_Given data:_
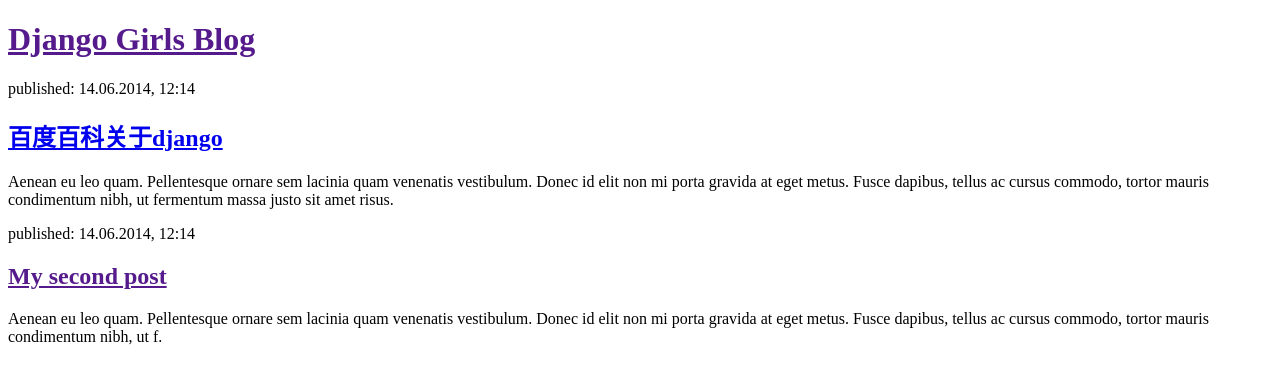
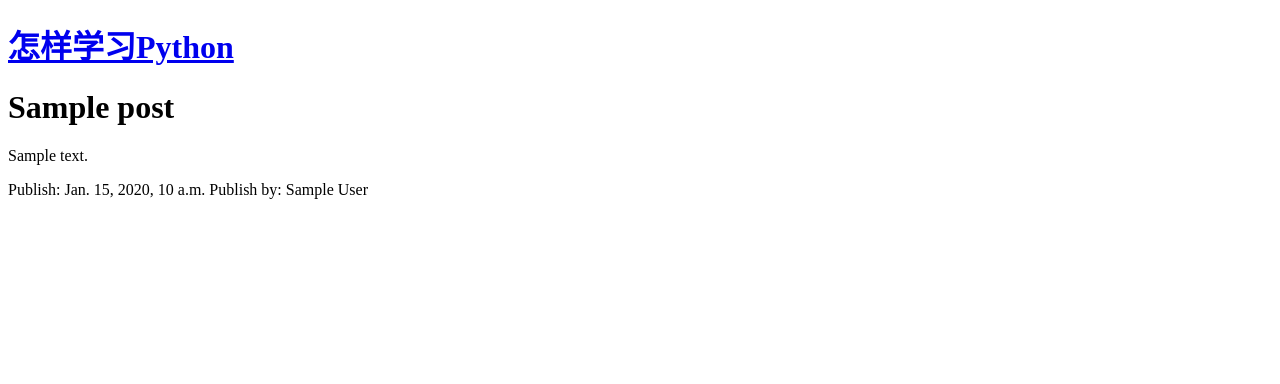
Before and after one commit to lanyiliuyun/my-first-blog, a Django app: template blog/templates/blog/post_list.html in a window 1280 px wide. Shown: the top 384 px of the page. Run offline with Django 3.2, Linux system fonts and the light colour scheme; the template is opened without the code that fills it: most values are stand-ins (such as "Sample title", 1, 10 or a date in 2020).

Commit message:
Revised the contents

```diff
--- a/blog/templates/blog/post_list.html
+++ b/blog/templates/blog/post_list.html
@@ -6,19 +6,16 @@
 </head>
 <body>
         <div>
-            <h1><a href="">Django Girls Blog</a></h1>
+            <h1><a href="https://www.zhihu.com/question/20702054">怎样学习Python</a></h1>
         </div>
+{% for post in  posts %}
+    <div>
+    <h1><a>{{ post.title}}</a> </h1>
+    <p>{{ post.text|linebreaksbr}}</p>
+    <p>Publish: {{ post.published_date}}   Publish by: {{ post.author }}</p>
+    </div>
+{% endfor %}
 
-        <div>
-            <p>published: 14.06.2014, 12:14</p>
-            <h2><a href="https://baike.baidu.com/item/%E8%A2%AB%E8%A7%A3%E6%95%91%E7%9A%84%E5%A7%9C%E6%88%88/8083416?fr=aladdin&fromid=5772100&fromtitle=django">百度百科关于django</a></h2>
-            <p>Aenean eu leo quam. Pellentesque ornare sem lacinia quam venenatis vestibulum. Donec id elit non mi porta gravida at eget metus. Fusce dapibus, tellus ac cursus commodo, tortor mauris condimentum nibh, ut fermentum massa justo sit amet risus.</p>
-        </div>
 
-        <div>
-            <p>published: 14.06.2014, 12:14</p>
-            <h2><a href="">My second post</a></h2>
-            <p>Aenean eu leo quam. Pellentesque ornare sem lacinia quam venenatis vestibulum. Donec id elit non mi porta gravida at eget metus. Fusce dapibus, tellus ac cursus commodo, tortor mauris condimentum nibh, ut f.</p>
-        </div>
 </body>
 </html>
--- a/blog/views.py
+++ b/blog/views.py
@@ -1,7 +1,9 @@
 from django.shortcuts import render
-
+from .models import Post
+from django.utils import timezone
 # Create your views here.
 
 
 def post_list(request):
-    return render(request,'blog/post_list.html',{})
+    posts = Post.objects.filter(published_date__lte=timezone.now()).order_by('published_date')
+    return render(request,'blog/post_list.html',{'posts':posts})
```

_What needs to be done:_ A verbatim copy of the entries, stripped of pictures, should be produced.

_Answer area:_
Before and after one commit to lanyiliuyun/my-first-blog, a Django app: template blog/templates/blog/post_list.html in a window 1280 px wide. Shown: the top 384 px of the page. Run offline with Django 3.2, Linux system fonts and the light colour scheme; the template is opened without the code that fills it: most values are stand-ins (such as "Sample title", 1, 10 or a date in 2020).

Commit message:
Revised the contents

```diff
--- a/blog/templates/blog/post_list.html
+++ b/blog/templates/blog/post_list.html
@@ -6,19 +6,16 @@
 </head>
 <body>
         <div>
-            <h1><a href="">Django Girls Blog</a></h1>
+            <h1><a href="https://www.zhihu.com/question/20702054">怎样学习Python</a></h1>
         </div>
+{% for post in  posts %}
+    <div>
+    <h1><a>{{ post.title}}</a> </h1>
+    <p>{{ post.text|linebreaksbr}}</p>
+    <p>Publish: {{ post.published_date}}   Publish by: {{ post.author }}</p>
+    </div>
+{% endfor %}
 
-        <div>
-            <p>published: 14.06.2014, 12:14</p>
-            <h2><a href="https://baike.baidu.com/item/%E8%A2%AB%E8%A7%A3%E6%95%91%E7%9A%84%E5%A7%9C%E6%88%88/8083416?fr=aladdin&fromid=5772100&fromtitle=django">百度百科关于django</a></h2>
-            <p>Aenean eu leo quam. Pellentesque ornare sem lacinia quam venenatis vestibulum. Donec id elit non mi porta gravida at eget metus. Fusce dapibus, tellus ac cursus commodo, tortor mauris condimentum nibh, ut fermentum massa justo sit amet risus.</p>
-        </div>
 
-        <div>
-            <p>published: 14.06.2014, 12:14</p>
-            <h2><a href="">My second post</a></h2>
-            <p>Aenean eu leo quam. Pellentesque ornare sem lacinia quam venenatis vestibulum. Donec id elit non mi porta gravida at eget metus. Fusce dapibus, tellus ac cursus commodo, tortor mauris condimentum nibh, ut f.</p>
-        </div>
 </body>
 </html>
--- a/blog/views.py
+++ b/blog/views.py
@@ -1,7 +1,9 @@
 from django.shortcuts import render
-
+from .models import Post
+from django.utils import timezone
 # Create your views here.
 
 
 def post_list(request):
-    return render(request,'blog/post_list.html',{})
+    posts = Post.objects.filter(published_date__lte=timezone.now()).order_by('published_date')
+    return render(request,'blog/post_list.html',{'posts':posts})
```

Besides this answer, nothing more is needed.